▶ **TASK ITEM**: Pick out each line of the records that includes the string "background", and copy it.

▶ **DATA TO EXAMINE**:
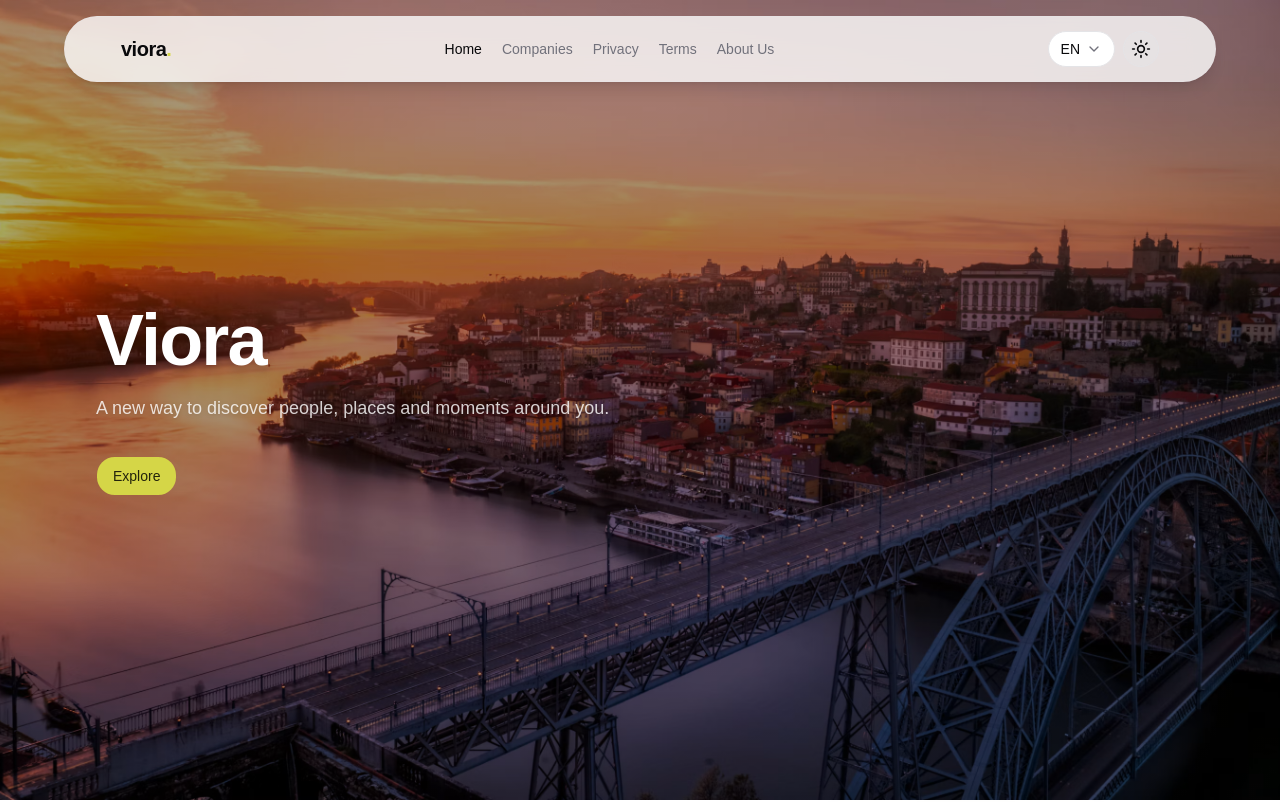
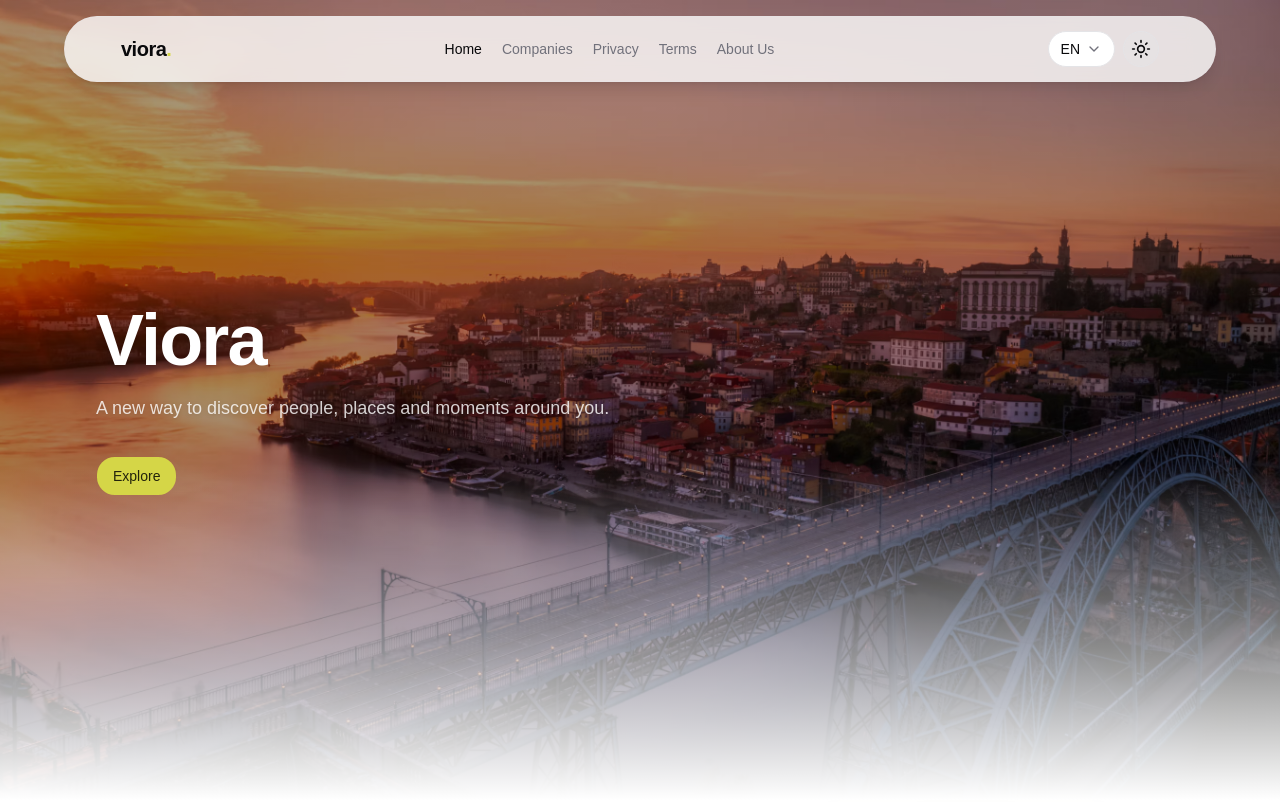
Before and after one commit to viora-studio/landing-page, a React (Vite) app: page / in a window 1280 px wide. Shown: the top 802 px of the page. Built offline with nearby package versions, Linux system fonts and the light colour scheme.

Commit message:
style: blend wallpaper into following section

```diff
--- a/src/index.css
+++ b/src/index.css
@@ -154,8 +154,9 @@
 
 
 .home-wallpaper {
-  background-color: #101010;
+  background-color: var(--background);
   background-image:
+    linear-gradient(to bottom, transparent 58%, var(--background) 100%),
     linear-gradient(rgb(0 0 0 / 35%), rgb(0 0 0 / 35%)),
     url("/wallpaper.avif");
   background-position: center;
```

▶ **RESPONSE AREA**:
-  background-color: #101010;
+  background-color: var(--background);
   background-image:
+    linear-gradient(to bottom, transparent 58%, var(--background) 100%),
   background-position: center;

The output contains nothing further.